Which lines of the listing below contain the word "stakers"? Return them.

** Input records follows **

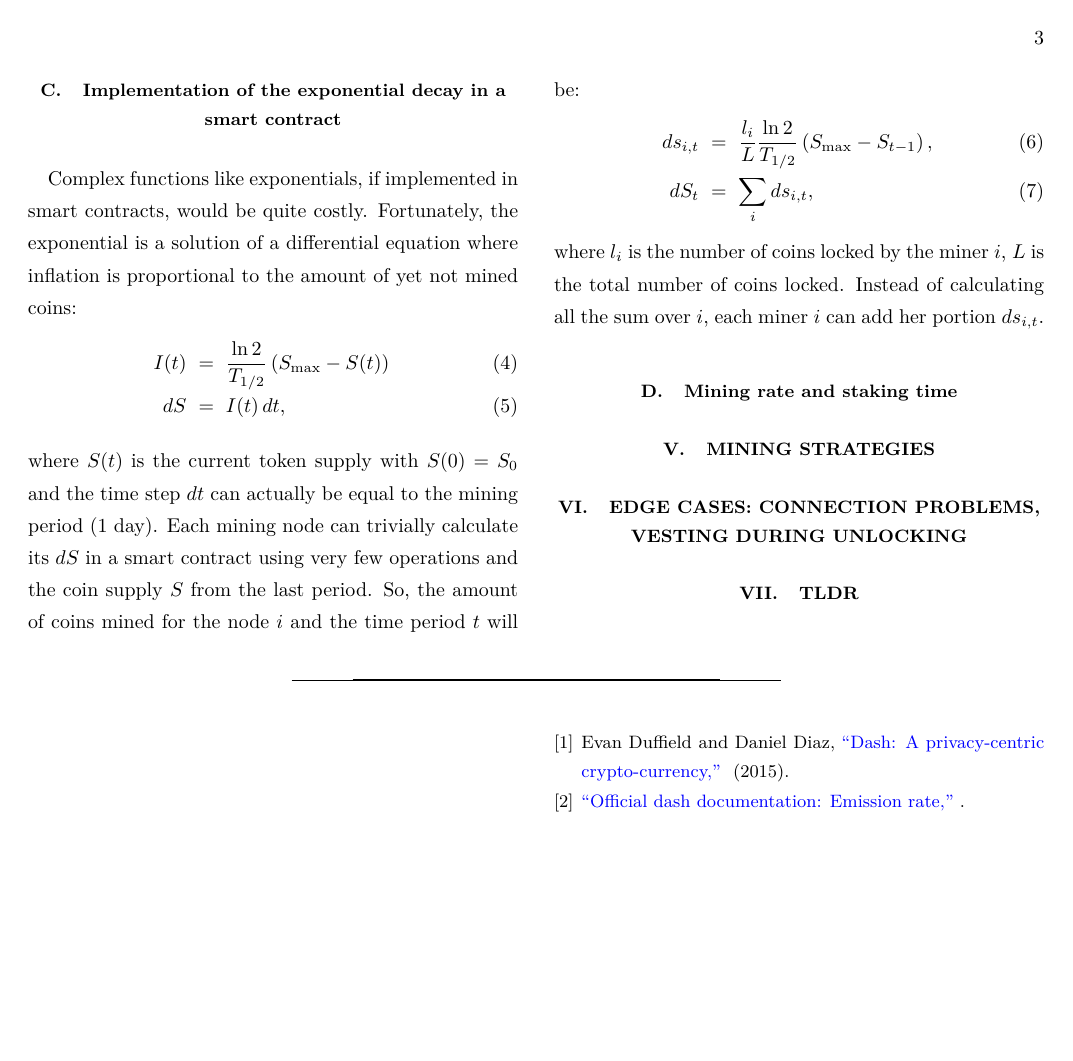
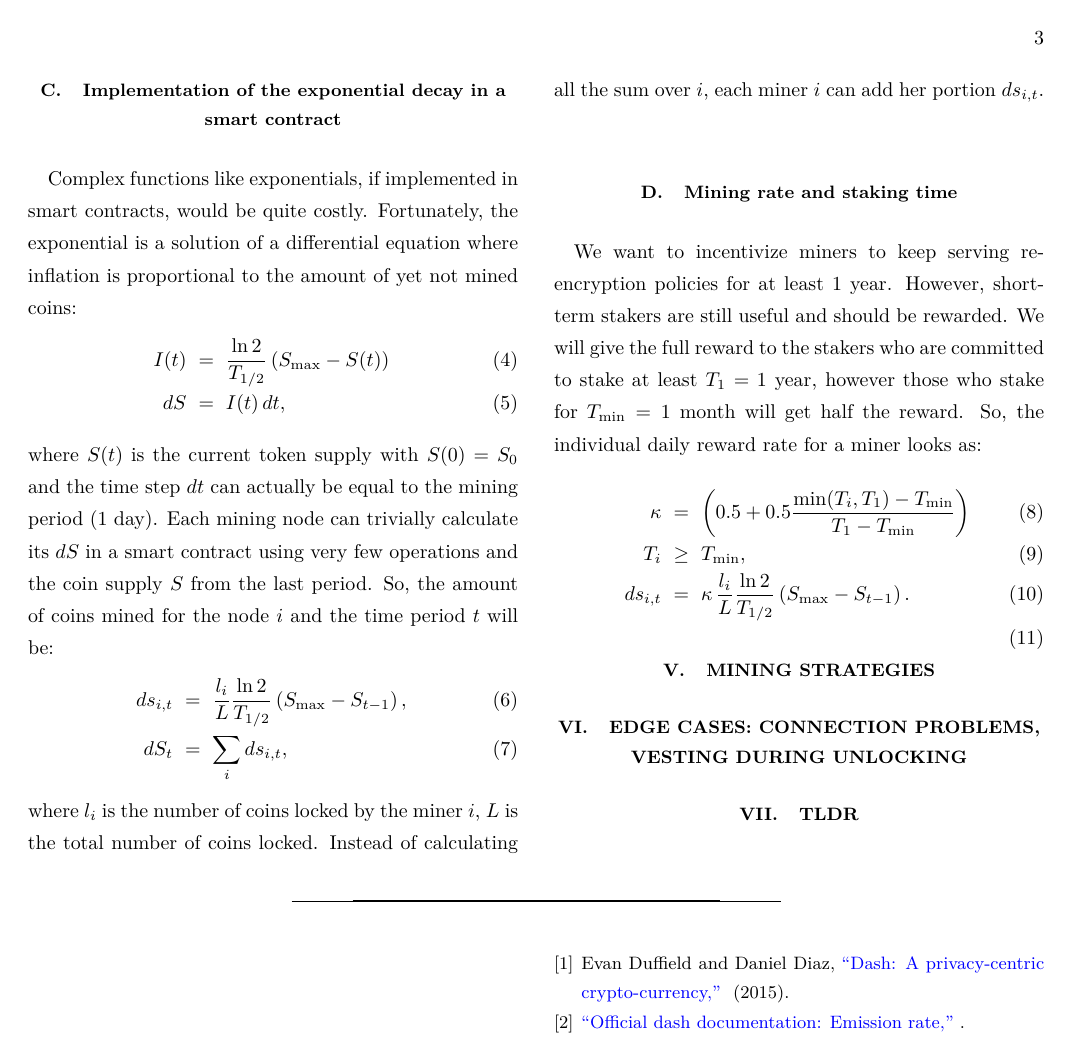
Before and after one commit to nucypher/mining-paper, a LaTeX paper (mining-paper.tex): page 3 of 3. Compiled offline with XeLaTeX.

Commit message:
Slower mining for smaller stakers

```diff
--- a/mining-paper.tex
+++ b/mining-paper.tex
@@ -162,6 +163,17 @@ where $l_i$ is the number of coins locked by the miner $i$, $L$ is the total num
 Instead of calculating all the sum over $i$, each miner $i$ can add her portion $ds_{i,t}$.
 
 \subsection{Mining rate and staking time}
+
+We want to incentivize miners to keep serving re-encryption policies for at least $1$~year.
+However, short-term stakers are still useful and should be rewarded.
+We will give the full reward to the stakers who are committed to stake at least $T_1=1$~year,
+however those who stake for $T_{\min}=1$~month will get half the reward.
+So, the individual daily reward rate for a miner looks as:
+\begin{eqnarray}
+    \kappa &=& \left(0.5 + 0.5\frac{\min(T_i, T_1) - T_{\min}}{T_1 - T_{\min}}\right)\\
+    T_i &\ge& T_{\min},\\
+    ds_{i,t} &=&  \kappa\, \frac{l_i}{L} \frac{\ln{2}}{T_{1/2}} \left( S_{\max} - S_{t-1}\right).\\
+\end{eqnarray}
 
 \section{Mining strategies}
 
```
Also changed, not shown: mining-paper.pdf, mining-paper.tex (1 more changed lines).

** End of Input records **

### Finished task
Slower mining for smaller stakers
+However, short-term stakers are still useful and should be rewarded.
+We will give the full reward to the stakers who are committed to stake at least $T_1=1$~year,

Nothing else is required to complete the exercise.